"The Prodigy" is easily a top ten fighter at lightweight. Unfortunately, he's too lazy to make the cut. Sure, he looks fit and trim for this weekend's contest, but looking good and having good conditioning are two very different things. No matter how svelte he appears to be, Penn is still competing 15 pounds above where he should be.
That's a death sentence against Rory MacDonald.
I know the critics like to point to his loss at the hands of Carlos Condit, -- and Penn has terrific boxing -- but "Ares" was just 20 years old when he lost to "The Natural Born Killer." A lot has changed in three years. Remember when he kicked Nate Diaz out of the 170-pound division? Mike Pyle and Che Mills don't remember, but that's one of the side effects of blunt force trauma to the head.
Penn should have taken a page out of the Diaz playbook (mediocre at 170, title contender at 155). Their hands and jits are good enough to hang with anyone at welterweight; however, their size and strength are not.
I actually like the Hawaiian (it's his irrational fans that irk me), but I'm not falling for his charms this time. He peddles the same sales pitch from fight to fight. This time he's serious and this time he's training hard and this time will be different and blabbity freakin' blah. When we last saw him, Penn was handily defeated by Nick Diaz.
And he's been out of action for over a year.
That doesn't bode well for a fighter who already has questionable conditioning to begin with. MacDonald's wrestling and top heavy game -- like his buddy GSP at TriStar gym in Montreal -- will be too much for the fading former champion. If he retires (again) after this loss, then he will have done himself an incredible disservice.
All because he didn't want to cut to lightweight.
Final prediction: MacDonald def. Penn via technical knockout
170 lbs.: Matt Brown (15-11) vs. Mike Swick (15-4)
Nostradumbass predicts: There are no titles on the line and neither competitor gets "in the mix" with a win in Seattle. So why is this such a great opener? Because Matt Brown and Mike Swick are the kind of fighters that bring the noise.
Brown is lucky to have a job after losing four of five, but he got himself back on television by stringing together three straight wins.
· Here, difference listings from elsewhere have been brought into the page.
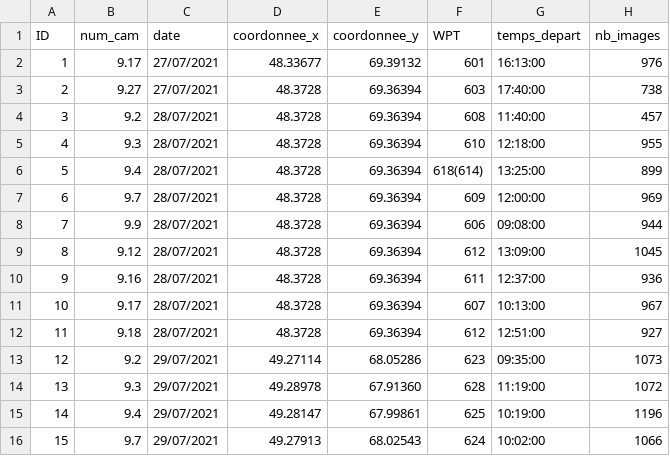
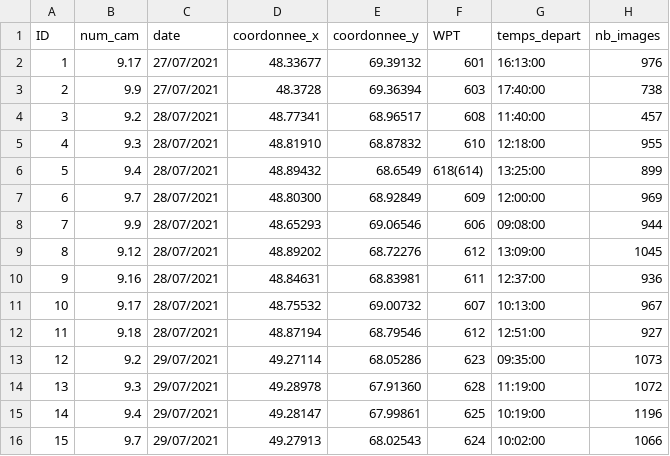
Before and after one commit to deyamyot/credit-recherche, a CSV file: data/donnees_deploiment.csv, drawn as a sheet; only a part is shown; the diff names each change by its address in the sheet, - before the commit and + after, or states it on an @@ line.

```diff
--- a/data/donnees_deploiment.csv
+++ b/data/donnees_deploiment.csv
-B3 (num_cam): 9.27
+B3 (num_cam): 9.9
-D4 (coordonnee_x): 48.3728
+D4 (coordonnee_x): 48.77341
-E4 (coordonnee_y): 69.36394
+E4 (coordonnee_y): 68.96517
-D5 (coordonnee_x): 48.3728
+D5 (coordonnee_x): 48.81910
-E5 (coordonnee_y): 69.36394
+E5 (coordonnee_y): 68.87832
-D6 (coordonnee_x): 48.3728
+D6 (coordonnee_x): 48.89432
-E6 (coordonnee_y): 69.36394
+E6 (coordonnee_y): 68.6549
-D7 (coordonnee_x): 48.3728
+D7 (coordonnee_x): 48.80300
-E7 (coordonnee_y): 69.36394
+E7 (coordonnee_y): 68.92849
-D8 (coordonnee_x): 48.3728
+D8 (coordonnee_x): 48.65293
-E8 (coordonnee_y): 69.36394
+E8 (coordonnee_y): 69.06546
-D9 (coordonnee_x): 48.3728
+D9 (coordonnee_x): 48.89202
-E9 (coordonnee_y): 69.36394
+E9 (coordonnee_y): 68.72276
-D10 (coordonnee_x): 48.3728
+D10 (coordonnee_x): 48.84631
-E10 (coordonnee_y): 69.36394
+E10 (coordonnee_y): 68.83981
-D11 (coordonnee_x): 48.3728
+D11 (coordonnee_x): 48.75532
-E11 (coordonnee_y): 69.36394
+E11 (coordonnee_y): 69.00732
-D12 (coordonnee_x): 48.3728
+D12 (coordonnee_x): 48.87194
-E12 (coordonnee_y): 69.36394
+E12 (coordonnee_y): 68.79546
```
Also changed, not shown: 2 other files.
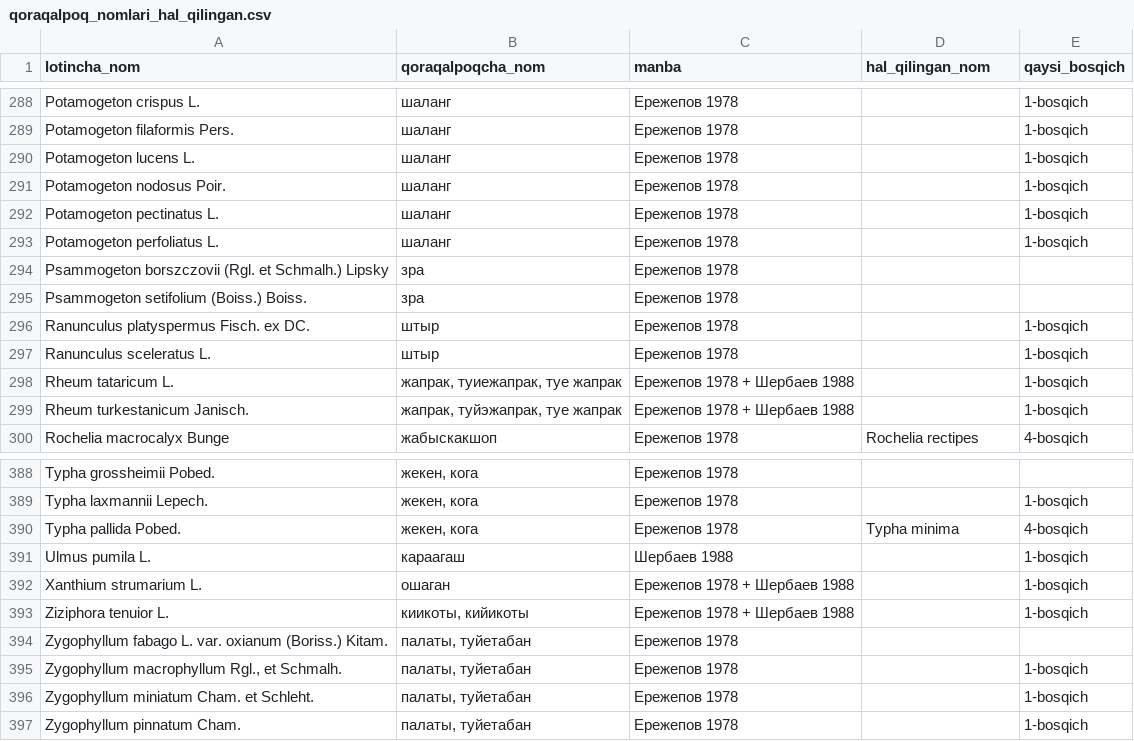
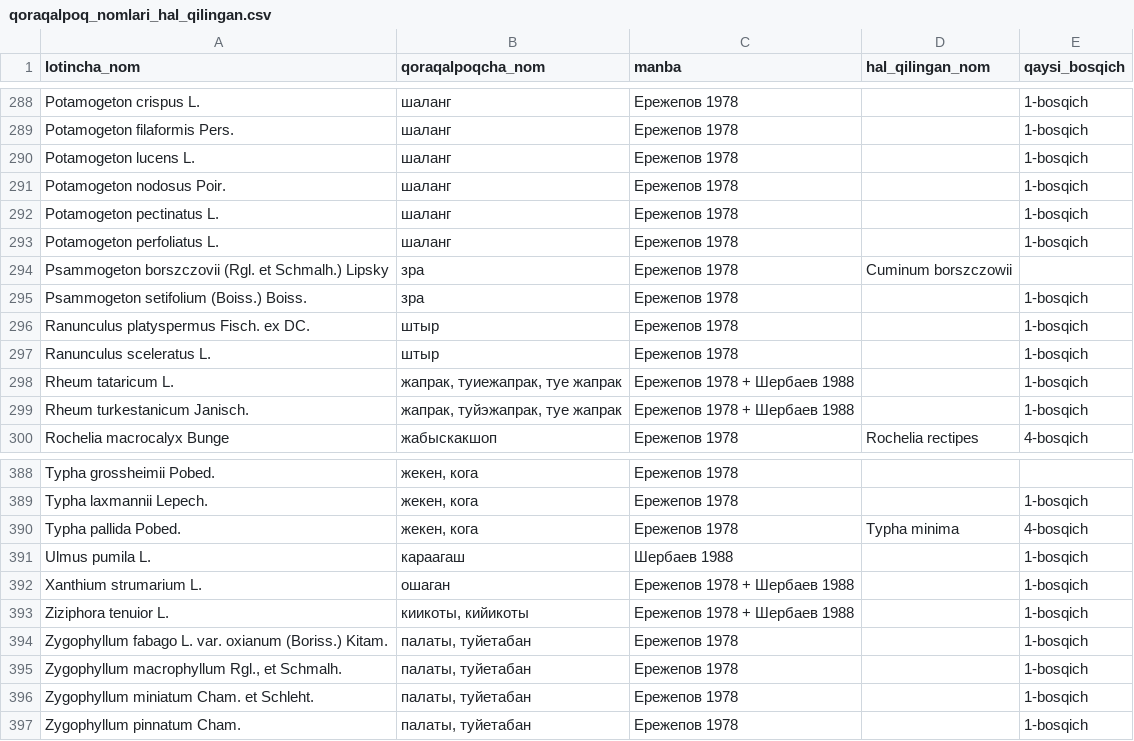
Before and after one commit to BoburChoriyev0799/uzflora, a CSV file: db/qoraqalpoq_nomlari_hal_qilingan.csv, drawn as a sheet; only a part is shown, gaps mark what is left out.

```diff
--- a/db/qoraqalpoq_nomlari_hal_qilingan.csv
+++ b/db/qoraqalpoq_nomlari_hal_qilingan.csv
@@ -293,4 +293,4 @@ Potamogeton pectinatus L.,шаланг,Ережепов 1978,,1-bosqich
 Potamogeton perfoliatus L.,шаланг,Ережепов 1978,,1-bosqich
-Psammogeton borszczovii (Rgl. et Schmalh.) Lipsky,зра,Ережепов 1978,,
-Psammogeton setifolium (Boiss.) Boiss.,зра,Ережепов 1978,,
+Psammogeton borszczovii (Rgl. et Schmalh.) Lipsky,зра,Ережепов 1978,Cuminum borszczowii,
+Psammogeton setifolium (Boiss.) Boiss.,зра,Ережепов 1978,,1-bosqich
 Ranunculus platyspermus Fisch. ex DC.,штыр,Ережепов 1978,,1-bosqich
@@ -393,3 +393,3 @@ Xanthium strumarium L.,ошаган,Ережепов 1978 + Шербаев 1988,
 Ziziphora tenuior L.,"киикоты, кийикоты",Ережепов 1978 + Шербаев 1988,,1-bosqich
-Zygophyllum fabago L. var. oxianum (Boriss.) Kitam.,"палаты, туйетабан",Ережепов 1978,,
+Zygophyllum fabago L. var. oxianum (Boriss.) Kitam.,"палаты, туйетабан",Ережепов 1978,,1-bosqich
 "Zygophyllum macrophyllum Rgl., et Schmalh.","палаты, туйетабан",Ережепов 1978,,1-bosqich
```
Also changed, not shown: db/qoraqalpoq_bazada_yoq.csv, db/qoraqalpoq_imlo_tuzatishlari.csv, 2 other files.
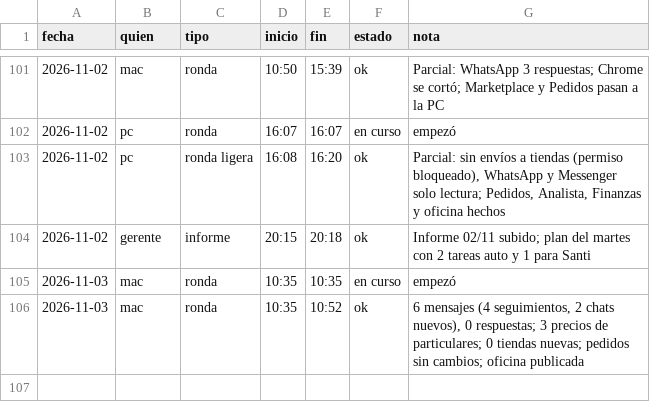
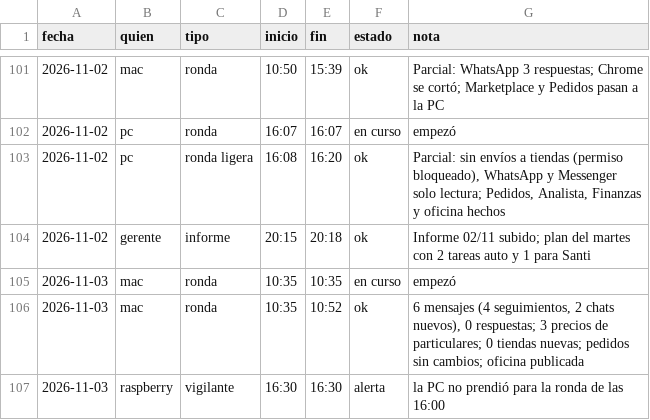
Before and after one commit to Santi491/Claude-, a CSV file: sesiones.csv, drawn as a sheet; only a part is shown, gaps mark what is left out.

Commit message:
Vigilante (Raspberry): la PC no prendió para la ronda de las 16:00

```diff
--- a/sesiones.csv
+++ b/sesiones.csv
@@ -106 +106,2 @@ fecha,quien,tipo,inicio,fin,estado,nota
 2026-11-03,mac,ronda,10:35,10:52,ok,"6 mensajes (4 seguimientos, 2 chats nuevos), 0 respuestas; 3 precios de particulares; 0 tiendas nuevas; pedidos sin cambios; oficina publicada"
+2026-11-03,raspberry,vigilante,16:30,16:30,alerta,la PC no prendió para la ronda de las 16:00
```
Also changed, not shown: 1 other file.
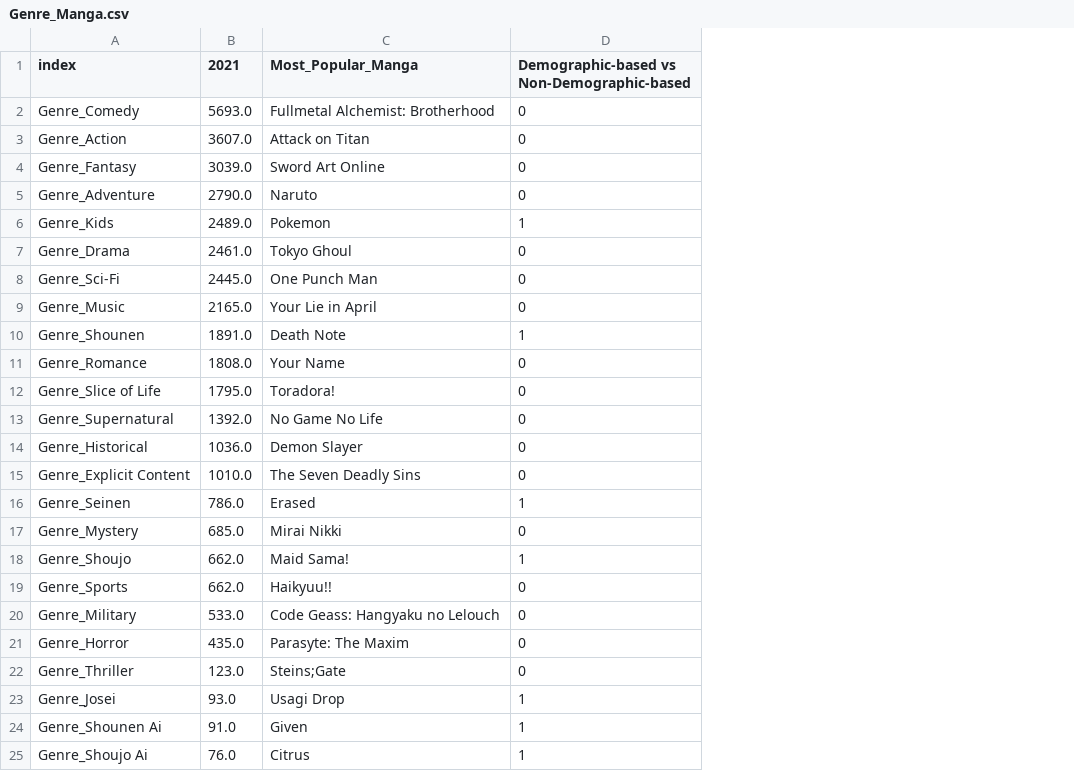
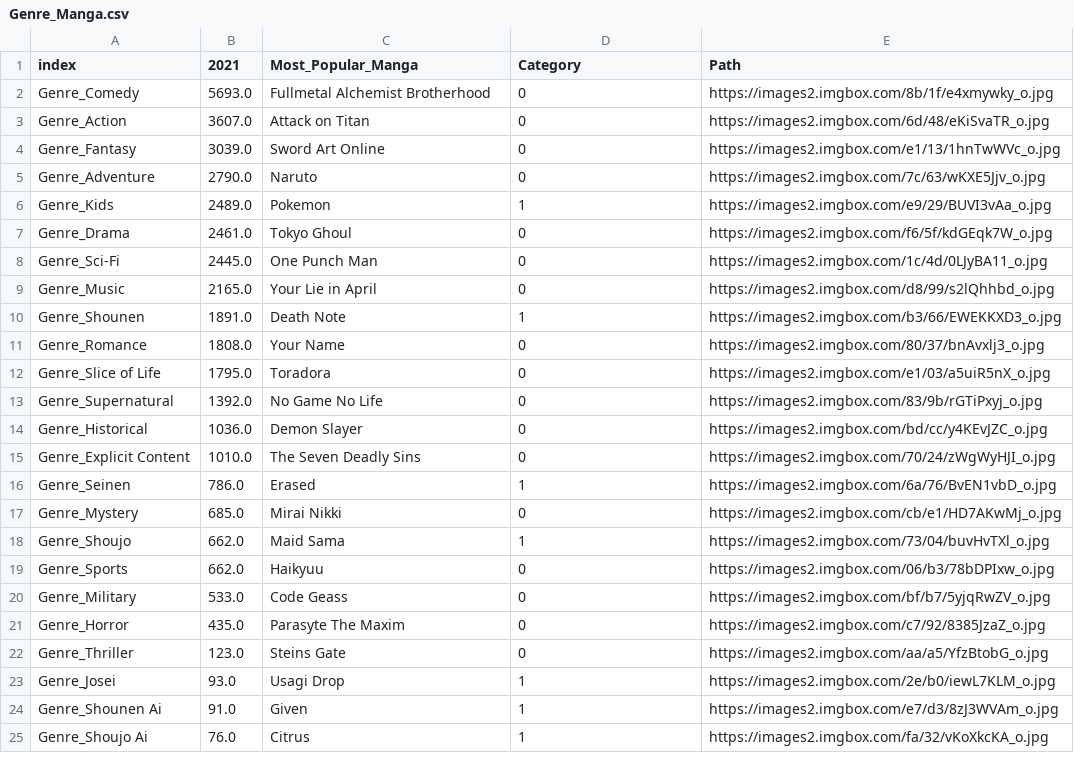
Before and after one commit to ilmanovski/Data-Visualisation, a CSV file: Genre_Manga.csv, drawn as a sheet; only a part is shown; the diff names each change by its address in the sheet, - before the commit and + after, or states it on an @@ line.

Commit message:
Update Genre_Manga.csv

```diff
--- a/Genre_Manga.csv
+++ b/Genre_Manga.csv
+column E (Path), rows 2-25: https://images2.imgbox.com/8b/1f/e4xmywky_o.jpg | https://images2.imgbox.com/6d/48/eKiSvaTR_o.jpg | https://images2.imgbox.com/e1/13/1hnTwWVc_o.jpg | https://images2.imgbox.com/7c/63/wKXE5Jjv_o.jpg | https://images2.imgbox.com/e9/29/BUVI3vAa_o.jpg | https://images2.imgbox.com/f6/5f/kdGEqk7W_o.jpg | https://images2.imgbox.com/1c/4d/0LJyBA11_o.jpg | https://images2.imgbox.com/d8/99/s2lQhhbd_o.jpg | https://images2.imgbox.com/b3/66/EWEKKXD3_o.jpg | https://images2.imgbox.com/80/37/bnAvxlj3_o.jpg | https://images2.imgbox.com/e1/03/a5uiR5nX_o.jpg | https://images2.imgbox.com/83/9b/rGTiPxyj_o.jpg | https://images2.imgbox.com/bd/cc/y4KEvJZC_o.jpg | https://images2.imgbox.com/70/24/zWgWyHJI_o.jpg | https://images2.imgbox.com/6a/76/BvEN1vbD_o.jpg | https://images2.imgbox.com/cb/e1/HD7AKwMj_o.jpg | https://images2.imgbox.com/73/04/buvHvTXl_o.jpg | https://images2.imgbox.com/06/b3/78bDPIxw_o.jpg | https://images2.imgbox.com/bf/b7/5yjqRwZV_o.jpg | https://images2.imgbox.com/c7/92/8385JzaZ_o.jpg | https://images2.imgbox.com/aa/a5/YfzBtobG_o.jpg | https://images2.imgbox.com/2e/b0/iewL7KLM_o.jpg | https://images2.imgbox.com/e7/d3/8zJ3WVAm_o.jpg | https://images2.imgbox.com/fa/32/vKoXkcKA_o.jpg
-D1: Demographic-based vs Non-Demographic-based
+D1: Category
-C2 (Most_Popular_Manga): Fullmetal Alchemist: Brotherhood
+C2 (Most_Popular_Manga): Fullmetal Alchemist Brotherhood
-C12 (Most_Popular_Manga): Toradora!
+C12 (Most_Popular_Manga): Toradora
-C18 (Most_Popular_Manga): Maid Sama!
+C18 (Most_Popular_Manga): Maid Sama
-C19 (Most_Popular_Manga): Haikyuu!!
+C19 (Most_Popular_Manga): Haikyuu
-C20 (Most_Popular_Manga): Code Geass: Hangyaku no Lelouch
+C20 (Most_Popular_Manga): Code Geass
-C21 (Most_Popular_Manga): Parasyte: The Maxim
+C21 (Most_Popular_Manga): Parasyte The Maxim
-C22 (Most_Popular_Manga): Steins;Gate
+C22 (Most_Popular_Manga): Steins Gate
```
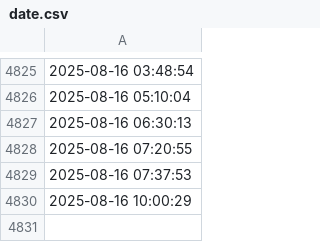
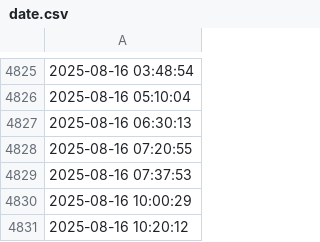
Before and after one commit to mateuszo19/Machine-Learning, a CSV file: data/raw/date.csv, drawn as a sheet; only a part is shown, gaps mark what is left out; the diff names each change by its address in the sheet, - before the commit and + after, or states it on an @@ line.

Commit message:
Model training

```diff
--- a/data/raw/date.csv
+++ b/data/raw/date.csv
+row 4831: 2025-08-16 10:20:12
```
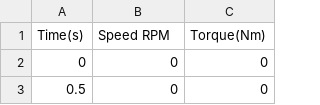
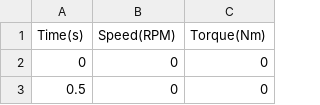
Before and after one commit to Muhammed9991/vehicle-data-analysis, a CSV file: vehicle_data.csv, drawn as a sheet; only a part is shown.

```diff
--- a/vehicle_data.csv
+++ b/vehicle_data.csv
@@ -1,2 +1,2 @@
-Time(s),Speed  RPM,Torque(Nm)
+Time(s),Speed(RPM),Torque(Nm)
 0,0,0
```
Also changed, not shown: fuel_consumption.csv.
In addition to securing two technical knockout finishes, he derailed the hype train of Stephen Thompson, who was the media's "Wonderboy" after one measly win.
While a 15-11 record doesn't make you "Immortal," he does have 13 finishes in 15 wins and just as importantly, nine finishes in 11 losses. He doesn't like putting his fate in the hands of the judges and the way they've been known to fuck things up, I don't blame him.
But will that style betray him on Saturday night?
I believe it does. While Swick was sidelined for two years with a laundry list of ills, he managed to come back with a bang -- literally -- against DaMarques Johnson last August. He didn't look entirely comfortable inside the Octagon; however, I think it was a good start to getting back to form and those jitters should be ancient history.
He should still fear the knockout.
Brown is one of those guys that puts 100 percent into every punch, which means Swick needs to stay out of range and pepper him with the jab. If he's successful, he'll force the "Quick" takedown and that, my friends, is when the long lost "Swickotine" makes its triumphant return.
Final prediction: Swick def. Brown via submission
That's a wrap, folks.
For previews and predictions on the preliminary card fights click here and here. To see all the odds and betting lines for UFC on FOX 5 click here and remember to come check us out after the show for all the latest results, recaps and coverage of "Henderson vs. Diaz."
What do you think? Now it's your turn ... let us have it in the comments section and share your thoughts and picks for tomorrow night's event.